(Version difference data)
★ ★ ★ ★

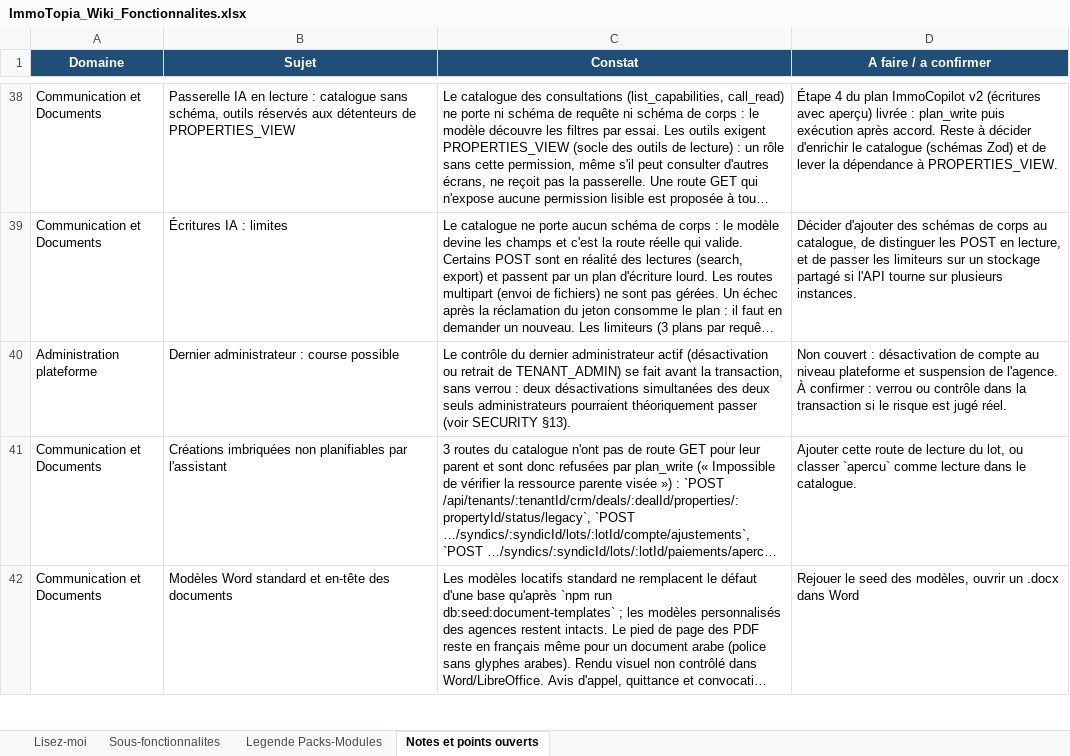
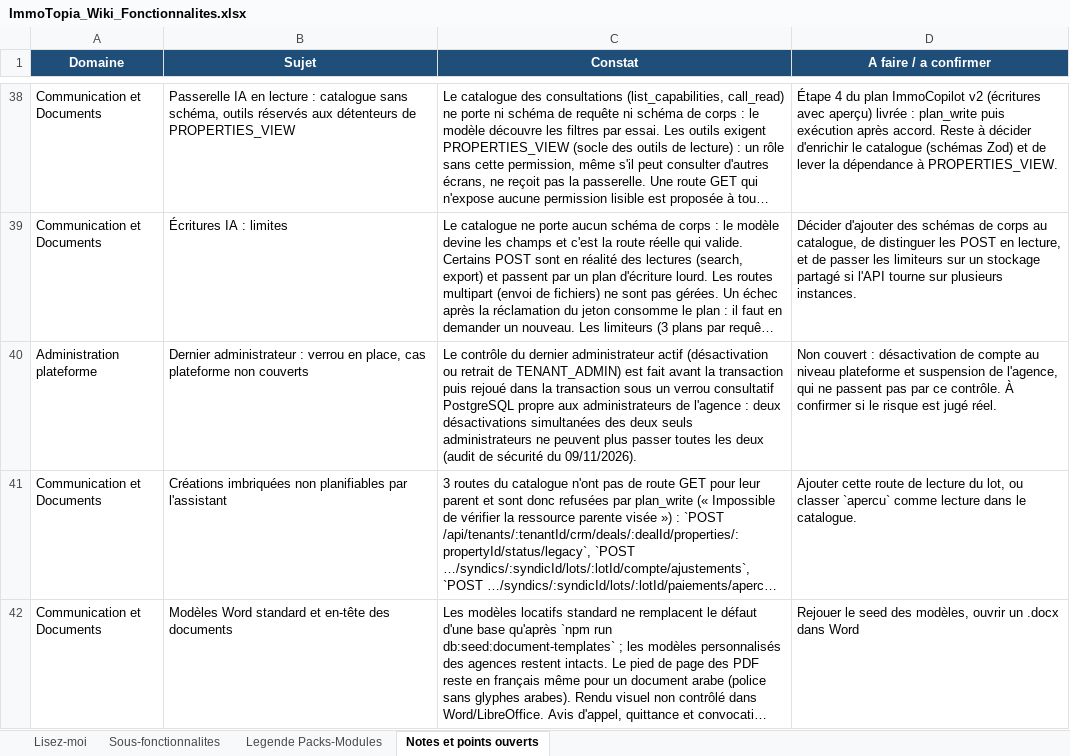
Before and after one commit to bkourouma/immotopia, an Excel workbook: docs/fonctionnalites/ImmoTopia_Wiki_Fonctionnalites.xlsx, sheet Notes et points ouverts, drawn as a sheet; only a part is shown, gaps mark what is left out; long unchanged cells end in …; values as stored, in another font and other column widths than the file's, no borders; table styles not drawn; the diff names each change by its address in the sheet, - before the commit and + after, or states it on an @@ line.

```diff
--- a/docs/fonctionnalites/ImmoTopia_Wiki_Fonctionnalites.xlsx (sheet Notes et points ouverts)
+++ b/docs/fonctionnalites/ImmoTopia_Wiki_Fonctionnalites.xlsx (sheet Notes et points ouverts)
-B40 (Sujet): …administrateur : course possible
+B40 (Sujet): …administrateur : verrou en place, cas plateforme non couverts
-C40 (Constat): …de TENANT_ADMIN) se fait avant la transaction, sans verrou : deux désactivations simultanées des deux seuls administrateurs pourraient théoriquement passer (voir SECURITY §13).
+C40 (Constat): …de TENANT_ADMIN) est fait avant la transaction puis rejoué dans la transaction sous un verrou consultatif PostgreSQL propre aux administrateurs de l'agence : deux désactivations simultanées des deux seuls administrateurs ne peuvent plus passer toutes les deux (audit de sécurité du 09/11/2026).
-D40 (A faire / a confirmer): …suspension de l'agence. À confirmer : verrou ou contrôle dans la transaction si le…
+D40 (A faire / a confirmer): …suspension de l'agence, qui ne passent pas par ce contrôle. À confirmer si le…
```
Also changed, not shown: sheet Sous-fonctionnalites, 9 other files.
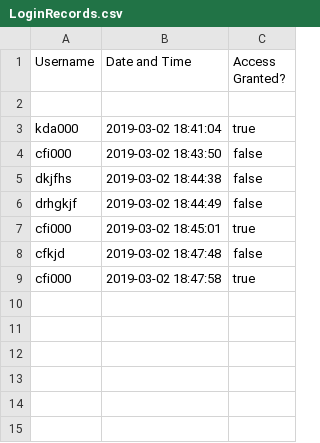
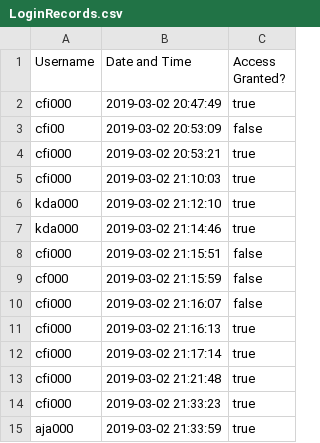
Before and after one commit to Alice-Jaffray/Software-Engineering-Group-Project, a CSV file: SourceCode/Yuconz/Databases/LoginRecords.csv, drawn as a sheet.

```diff
--- a/SourceCode/Yuconz/Databases/LoginRecords.csv
+++ b/SourceCode/Yuconz/Databases/LoginRecords.csv
@@ -1,9 +1,15 @@
 Username,Date and Time,Access Granted?
-
-kda000,2019-03-02 18:41:04,true
-cfi000,2019-03-02 18:43:50,false
-dkjfhs,2019-03-02 18:44:38,false
-drhgkjf,2019-03-02 18:44:49,false
-cfi000,2019-03-02 18:45:01,true
-cfkjd,2019-03-02 18:47:48,false
-cfi000,2019-03-02 18:47:58,true
+cfi000,2019-03-02 20:47:49,true
+cfi00,2019-03-02 20:53:09,false
+cfi000,2019-03-02 20:53:21,true
+cfi000,2019-03-02 21:10:03,true
+kda000,2019-03-02 21:12:10,true
+kda000,2019-03-02 21:14:46,true
+cfi000,2019-03-02 21:15:51,false
+cf000,2019-03-02 21:15:59,false
+cfi000,2019-03-02 21:16:07,false
+cfi000,2019-03-02 21:16:13,true
+cfi000,2019-03-02 21:17:14,true
+cfi000,2019-03-02 21:21:48,true
+cfi000,2019-03-02 21:33:23,true
+aja000,2019-03-02 21:33:59,true
```
Also changed, not shown: 5 other files.
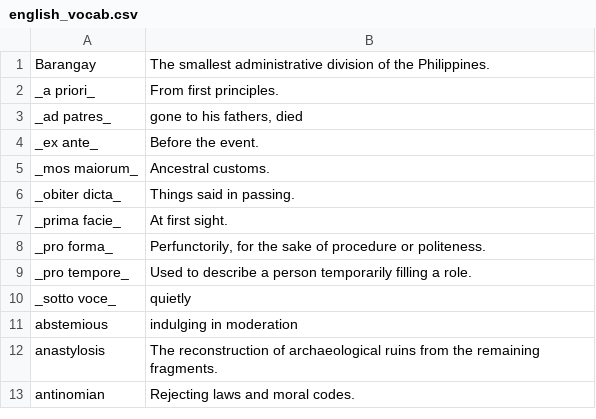
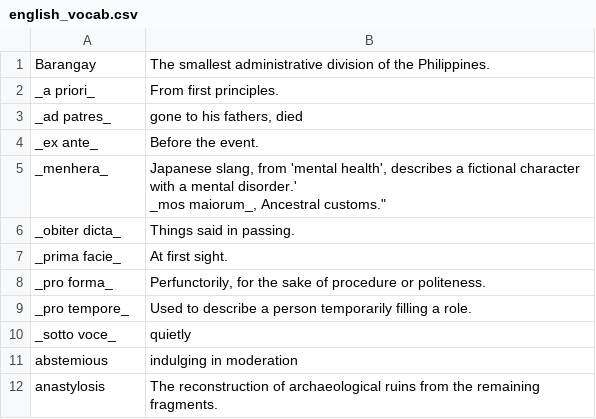
Before and after one commit to eudoxia0/flashcards, a CSV file: sources/english_vocab.csv, drawn as a sheet; only a part is shown; the shorter side is filled out with more unchanged rows; removed rows and columns are numbered as before the commit, all else as after; ↵ is a line break in a cell; the diff names each change by its address in the sheet, - before the commit and + after, or states it on an @@ line.

Commit message:
menhera

```diff
--- a/sources/english_vocab.csv
+++ b/sources/english_vocab.csv
-row 5: _mos maiorum_ | Ancestral customs.
+row 5: _menhera_ | Japanese slang, from 'mental health', describes a fictional character with a mental disorder.' ↵ _mos maiorum_, Ancestral customs."
```
Also changed, not shown: 1 other file.
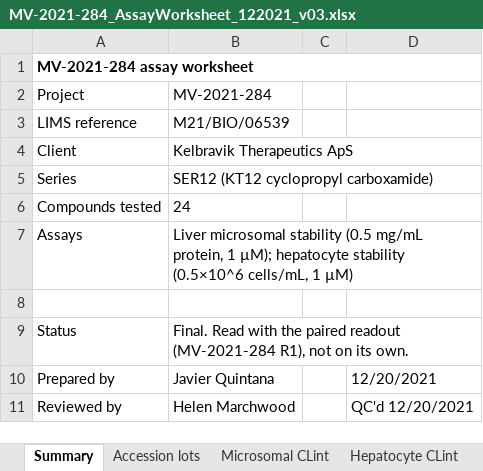
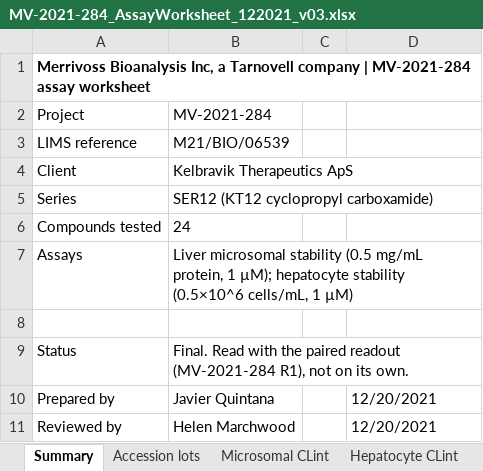
Before and after one commit to 60xAI/portco-mock-dataset, an Excel workbook: output/archive/MerrivossData/Client_Work/KT12/MV-2021-284/MV-2021-284_AssayWorksheet_122021_v03.xlsx, sheet Summary, drawn as a sheet; values as stored, in another font and other column widths than the file's, no borders; the diff names each change by its address in the sheet, - before the commit and + after, or states it on an @@ line.

```diff
--- a/output/archive/MerrivossData/Client_Work/KT12/MV-2021-284/MV-2021-284_AssayWorksheet_122021_v03.xlsx (sheet Summary)
+++ b/output/archive/MerrivossData/Client_Work/KT12/MV-2021-284/MV-2021-284_AssayWorksheet_122021_v03.xlsx (sheet Summary)
-A1: MV-2021-284 assay…
+A1: Merrivoss Bioanalysis Inc, a Tarnovell company | MV-2021-284 assay…
-D11: QC'd 12/20/2021
+D11: 12/20/2021
```
Also changed, not shown: sheet Accession lots, sheet Microsomal CLint, 1 other file.
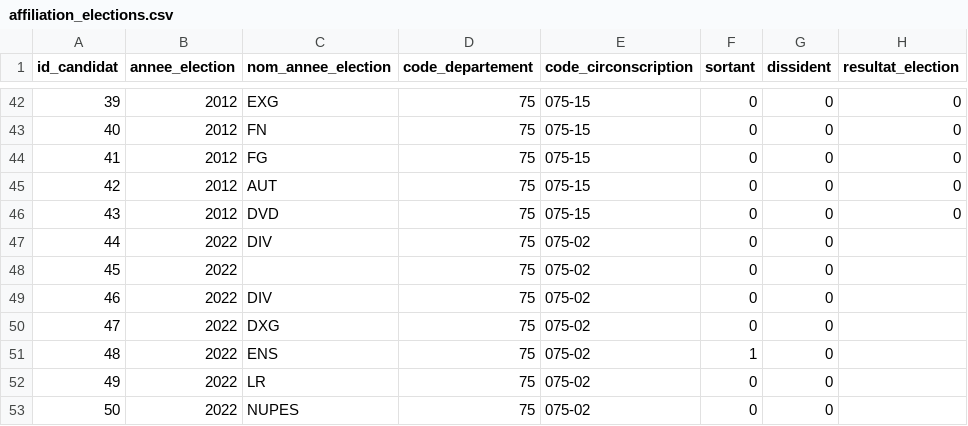
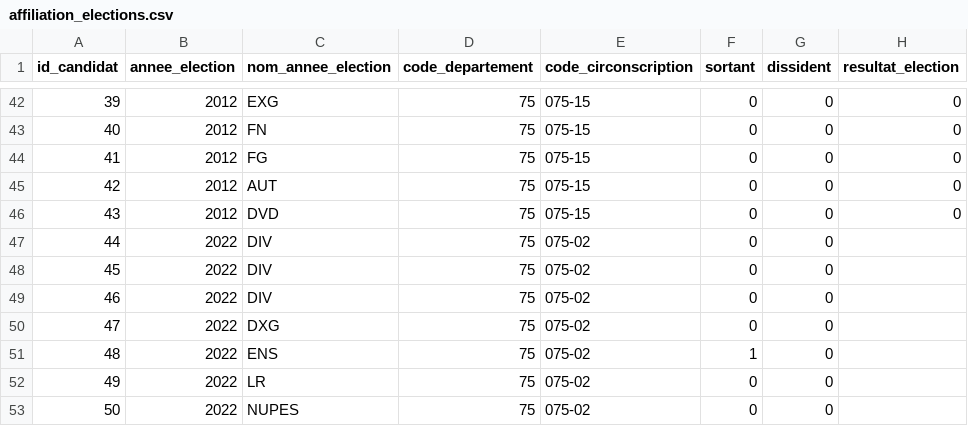
Before and after one commit to Antoine101/ElecTweets, a CSV file: data/affiliation_elections.csv, drawn as a sheet; only a part is shown, gaps mark what is left out.

Commit message:
Correction absence nuance candidate 45 Q.DV

```diff
--- a/data/affiliation_elections.csv
+++ b/data/affiliation_elections.csv
@@ -47,3 +47,3 @@
 44;2022;DIV;75;075-02;0;0;
-45;2022;;75;075-02;0;0;
+45;2022;DIV;75;075-02;0;0;
 46;2022;DIV;75;075-02;0;0;
```
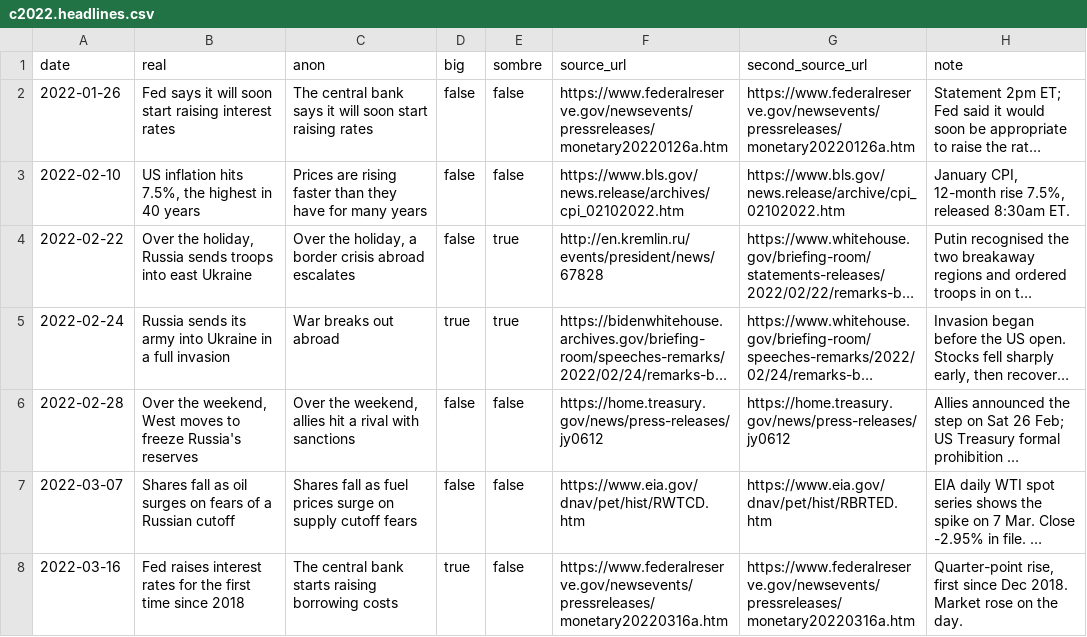
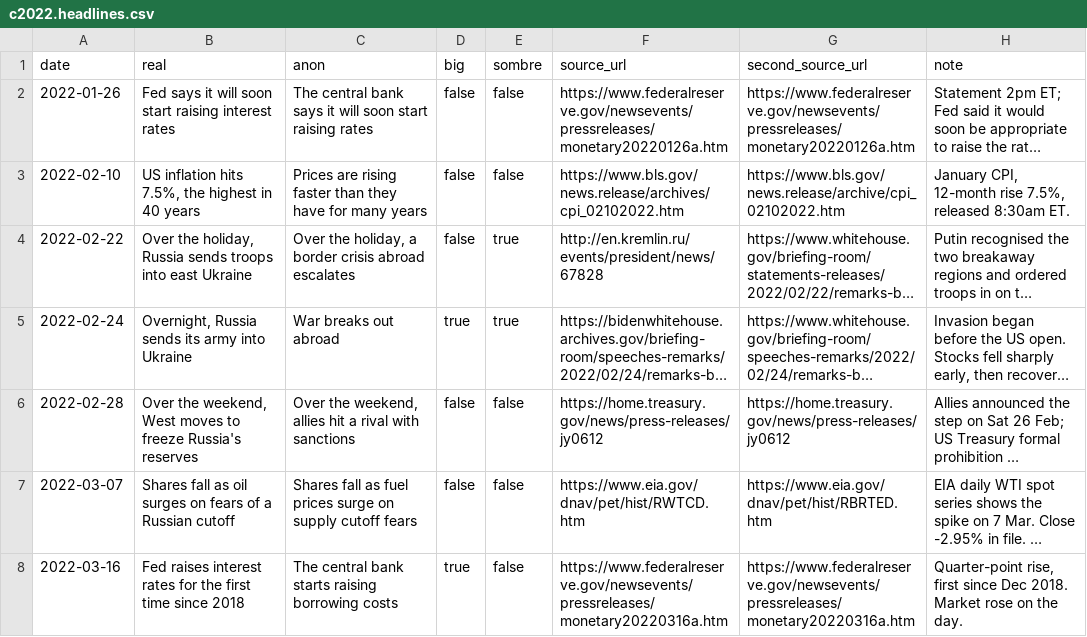
Before and after one commit to shrivatsakajaria/dont-press-sell, a CSV file: data/runs/c2022.headlines.csv, drawn as a sheet; only a part is shown; long unchanged cells end in …; the diff names each change by its address in the sheet, - before the commit and + after, or states it on an @@ line.

```diff
--- a/data/runs/c2022.headlines.csv
+++ b/data/runs/c2022.headlines.csv
-B5 (real): Russia sends its army into Ukraine in a full invasion
+B5 (real): Overnight, Russia sends its army into Ukraine
```
Also changed, not shown: data/runs/c1929.headlines.csv, data/runs/c2000.headlines.csv, 7 other files.
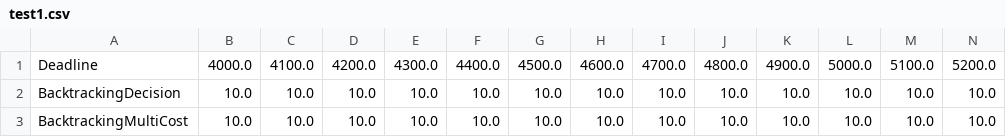
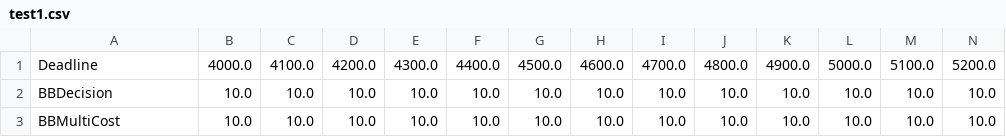
Before and after one commit to Cloudslab/CloudSimEx, a CSV file: cloudsimex-mapreduce/output/plots/test1.csv, drawn as a sheet.

```diff
--- a/cloudsimex-mapreduce/output/plots/test1.csv
+++ b/cloudsimex-mapreduce/output/plots/test1.csv
@@ -1,3 +1,3 @@
 Deadline,4000.0,4100.0,4200.0,4300.0,4400.0,4500.0,4600.0,4700.0,4800.0,4900.0,5000.0,5100.0,5200.0,
-BacktrackingDecision,10.0,10.0,10.0,10.0,10.0,10.0,10.0,10.0,10.0,10.0,10.0,10.0,10.0,
-BacktrackingMultiCost,10.0,10.0,10.0,10.0,10.0,10.0,10.0,10.0,10.0,10.0,10.0,10.0,10.0,
+BBDecision,10.0,10.0,10.0,10.0,10.0,10.0,10.0,10.0,10.0,10.0,10.0,10.0,10.0,
+BBMultiCost,10.0,10.0,10.0,10.0,10.0,10.0,10.0,10.0,10.0,10.0,10.0,10.0,10.0,
```
Also changed, not shown: cloudsimex-mapreduce/output/plots/Algorithm_AlgoTime_Deadline.csv, cloudsimex-mapreduce/output/plots/Algorithm_Cost_Deadline.csv, 28 other files.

★ ★ ★ ★

Set down the entries above word for word, but drop any image.

Before and after one commit to bkourouma/immotopia, an Excel workbook: docs/fonctionnalites/ImmoTopia_Wiki_Fonctionnalites.xlsx, sheet Notes et points ouverts, drawn as a sheet; only a part is shown, gaps mark what is left out; long unchanged cells end in …; values as stored, in another font and other column widths than the file's, no borders; table styles not drawn; the diff names each change by its address in the sheet, - before the commit and + after, or states it on an @@ line.

```diff
--- a/docs/fonctionnalites/ImmoTopia_Wiki_Fonctionnalites.xlsx (sheet Notes et points ouverts)
+++ b/docs/fonctionnalites/ImmoTopia_Wiki_Fonctionnalites.xlsx (sheet Notes et points ouverts)
-B40 (Sujet): …administrateur : course possible
+B40 (Sujet): …administrateur : verrou en place, cas plateforme non couverts
-C40 (Constat): …de TENANT_ADMIN) se fait avant la transaction, sans verrou : deux désactivations simultanées des deux seuls administrateurs pourraient théoriquement passer (voir SECURITY §13).
+C40 (Constat): …de TENANT_ADMIN) est fait avant la transaction puis rejoué dans la transaction sous un verrou consultatif PostgreSQL propre aux administrateurs de l'agence : deux désactivations simultanées des deux seuls administrateurs ne peuvent plus passer toutes les deux (audit de sécurité du 09/11/2026).
-D40 (A faire / a confirmer): …suspension de l'agence. À confirmer : verrou ou contrôle dans la transaction si le…
+D40 (A faire / a confirmer): …suspension de l'agence, qui ne passent pas par ce contrôle. À confirmer si le…
```
Also changed, not shown: sheet Sous-fonctionnalites, 9 other files.
Before and after one commit to Alice-Jaffray/Software-Engineering-Group-Project, a CSV file: SourceCode/Yuconz/Databases/LoginRecords.csv, drawn as a sheet.

```diff
--- a/SourceCode/Yuconz/Databases/LoginRecords.csv
+++ b/SourceCode/Yuconz/Databases/LoginRecords.csv
@@ -1,9 +1,15 @@
 Username,Date and Time,Access Granted?
-
-kda000,2019-03-02 18:41:04,true
-cfi000,2019-03-02 18:43:50,false
-dkjfhs,2019-03-02 18:44:38,false
-drhgkjf,2019-03-02 18:44:49,false
-cfi000,2019-03-02 18:45:01,true
-cfkjd,2019-03-02 18:47:48,false
-cfi000,2019-03-02 18:47:58,true
+cfi000,2019-03-02 20:47:49,true
+cfi00,2019-03-02 20:53:09,false
+cfi000,2019-03-02 20:53:21,true
+cfi000,2019-03-02 21:10:03,true
+kda000,2019-03-02 21:12:10,true
+kda000,2019-03-02 21:14:46,true
+cfi000,2019-03-02 21:15:51,false
+cf000,2019-03-02 21:15:59,false
+cfi000,2019-03-02 21:16:07,false
+cfi000,2019-03-02 21:16:13,true
+cfi000,2019-03-02 21:17:14,true
+cfi000,2019-03-02 21:21:48,true
+cfi000,2019-03-02 21:33:23,true
+aja000,2019-03-02 21:33:59,true
```
Also changed, not shown: 5 other files.
Before and after one commit to eudoxia0/flashcards, a CSV file: sources/english_vocab.csv, drawn as a sheet; only a part is shown; the shorter side is filled out with more unchanged rows; removed rows and columns are numbered as before the commit, all else as after; ↵ is a line break in a cell; the diff names each change by its address in the sheet, - before the commit and + after, or states it on an @@ line.

Commit message:
menhera

```diff
--- a/sources/english_vocab.csv
+++ b/sources/english_vocab.csv
-row 5: _mos maiorum_ | Ancestral customs.
+row 5: _menhera_ | Japanese slang, from 'mental health', describes a fictional character with a mental disorder.' ↵ _mos maiorum_, Ancestral customs."
```
Also changed, not shown: 1 other file.
Before and after one commit to 60xAI/portco-mock-dataset, an Excel workbook: output/archive/MerrivossData/Client_Work/KT12/MV-2021-284/MV-2021-284_AssayWorksheet_122021_v03.xlsx, sheet Summary, drawn as a sheet; values as stored, in another font and other column widths than the file's, no borders; the diff names each change by its address in the sheet, - before the commit and + after, or states it on an @@ line.

```diff
--- a/output/archive/MerrivossData/Client_Work/KT12/MV-2021-284/MV-2021-284_AssayWorksheet_122021_v03.xlsx (sheet Summary)
+++ b/output/archive/MerrivossData/Client_Work/KT12/MV-2021-284/MV-2021-284_AssayWorksheet_122021_v03.xlsx (sheet Summary)
-A1: MV-2021-284 assay…
+A1: Merrivoss Bioanalysis Inc, a Tarnovell company | MV-2021-284 assay…
-D11: QC'd 12/20/2021
+D11: 12/20/2021
```
Also changed, not shown: sheet Accession lots, sheet Microsomal CLint, 1 other file.
Before and after one commit to Antoine101/ElecTweets, a CSV file: data/affiliation_elections.csv, drawn as a sheet; only a part is shown, gaps mark what is left out.

Commit message:
Correction absence nuance candidate 45 Q.DV

```diff
--- a/data/affiliation_elections.csv
+++ b/data/affiliation_elections.csv
@@ -47,3 +47,3 @@
 44;2022;DIV;75;075-02;0;0;
-45;2022;;75;075-02;0;0;
+45;2022;DIV;75;075-02;0;0;
 46;2022;DIV;75;075-02;0;0;
```
Before and after one commit to shrivatsakajaria/dont-press-sell, a CSV file: data/runs/c2022.headlines.csv, drawn as a sheet; only a part is shown; long unchanged cells end in …; the diff names each change by its address in the sheet, - before the commit and + after, or states it on an @@ line.

```diff
--- a/data/runs/c2022.headlines.csv
+++ b/data/runs/c2022.headlines.csv
-B5 (real): Russia sends its army into Ukraine in a full invasion
+B5 (real): Overnight, Russia sends its army into Ukraine
```
Also changed, not shown: data/runs/c1929.headlines.csv, data/runs/c2000.headlines.csv, 7 other files.
Before and after one commit to Cloudslab/CloudSimEx, a CSV file: cloudsimex-mapreduce/output/plots/test1.csv, drawn as a sheet.

```diff
--- a/cloudsimex-mapreduce/output/plots/test1.csv
+++ b/cloudsimex-mapreduce/output/plots/test1.csv
@@ -1,3 +1,3 @@
 Deadline,4000.0,4100.0,4200.0,4300.0,4400.0,4500.0,4600.0,4700.0,4800.0,4900.0,5000.0,5100.0,5200.0,
-BacktrackingDecision,10.0,10.0,10.0,10.0,10.0,10.0,10.0,10.0,10.0,10.0,10.0,10.0,10.0,
-BacktrackingMultiCost,10.0,10.0,10.0,10.0,10.0,10.0,10.0,10.0,10.0,10.0,10.0,10.0,10.0,
+BBDecision,10.0,10.0,10.0,10.0,10.0,10.0,10.0,10.0,10.0,10.0,10.0,10.0,10.0,
+BBMultiCost,10.0,10.0,10.0,10.0,10.0,10.0,10.0,10.0,10.0,10.0,10.0,10.0,10.0,
```
Also changed, not shown: cloudsimex-mapreduce/output/plots/Algorithm_AlgoTime_Deadline.csv, cloudsimex-mapreduce/output/plots/Algorithm_Cost_Deadline.csv, 28 other files.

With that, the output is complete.